Others thought the falls might have been silted over by the river in the years since the dam was built.
The maps show that the falls, located about 10 miles upstream from The Dalles, are intact beneath the Columbia River’s surface. The main cataract of the falls stands out in a sonar image of the river bottom.
“The rumor was that the U.S. Army Corps of Engineers had in fact blown it all up,” said Elizabeth Woody, a writer and member of the Confederated Tribes of Warm Springs. “I actually cried, I was so relieved that it wasn’t destroyed.”
Those living in the village at Celilo Falls heard and felt blasts set off for excavations at the dam, Woody said, and believed the government had used dynamite to demolish the falls.
“People said the Corps had dynamited Celilo so no one would fight for the dams to come down,” Woody said.
In the years since the dam was built, a debate has surfaced over the removal of the declining hydropower dams.
Col. Thomas O’Donovan, the Corps of Engineers’ Portland district commander who is now serving in Afghanistan, decided to look into the controversy.
Finding that records did not turn up any evidence that the Corps of Engineers had demolished the falls, he asked for a detailed sonar survey of the area in April 2007, said Dan Proudfit, who heads the Corps of Engineers’ survey section.
O’Donovan’s team cruised the surface in a boat equipped with a multi-beam sonar scanner, which bounces sound beams off the river bottom to create images of its contours.
For thousands of years the falls were a fishing site for American Indians and their ancestors. They also were the center of a major tribal trade network that brought traders from tribes as far away as the Midwest and Southern California.
Stone Age tools and salmon bones unearthed by archaeologists show that people fished at Celilo Falls more than 10,000 years ago.
Louie Pitt Jr., a Warm Springs tribal member, was 6 when the dam was built. Before the falls were submerged by the reservoir, he said, his family made a living by selling the salmon caught there.
He remembers singing, dancing and playing near the falls, and believes his tribe and others in the area will see the Celilo Falls again.

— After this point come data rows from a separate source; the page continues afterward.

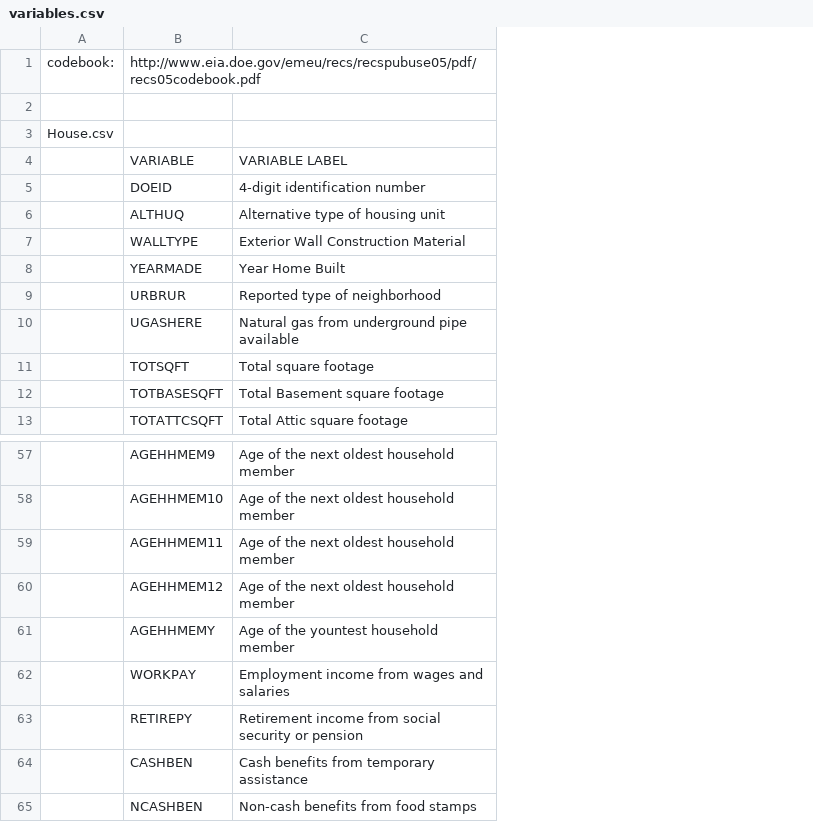
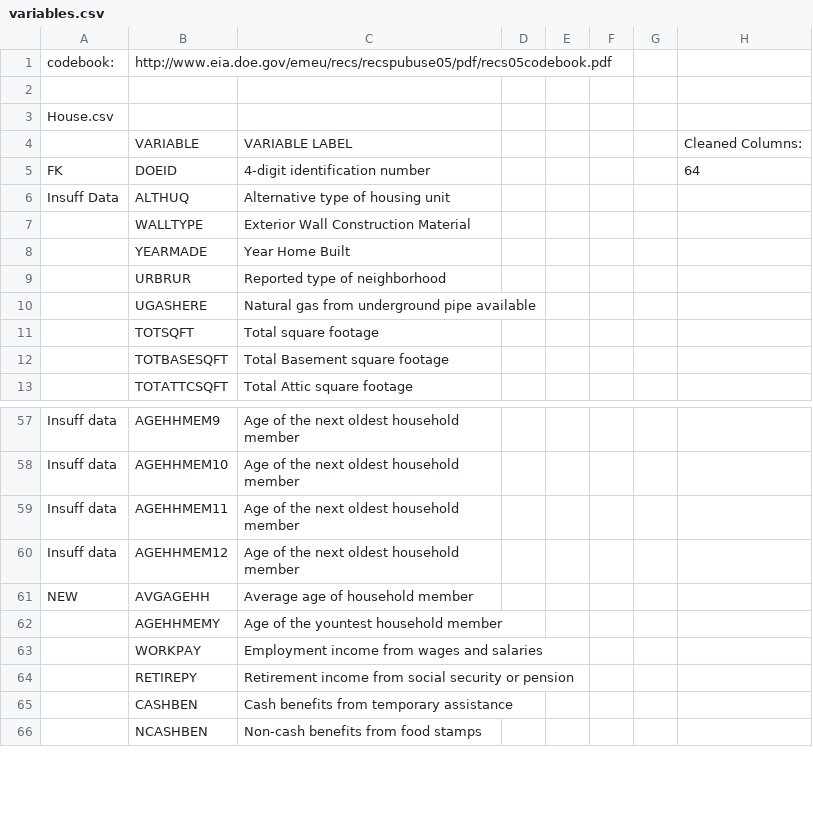
Before and after one commit to accolver/energy-analysis, a CSV file: variables.csv, drawn as a sheet; only a part is shown, gaps mark what is left out; removed rows and columns are numbered as before the commit, all else as after; the diff names each change by its address in the sheet, - before the commit and + after, or states it on an @@ line.

```diff
--- a/variables.csv
+++ b/variables.csv
-column A, rows 1-3: codebook: |  | House.csv
+column A, rows 1-6: codebook: |  | House.csv |  | FK | Insuff Data; rows 57-60: all Insuff data
+column D, empty
+column E, empty
+column F, empty
+column G, empty
+column H, rows 4-5: Cleaned Columns: | 64
+row 61: NEW | AVGAGEHH | Average age of household member
```
Also changed, not shown: cleaned_data.csv, 3 other files.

“Someday those dams will be gone,” Pitt said. “When that day comes, the falls will return. Indians will be waiting.”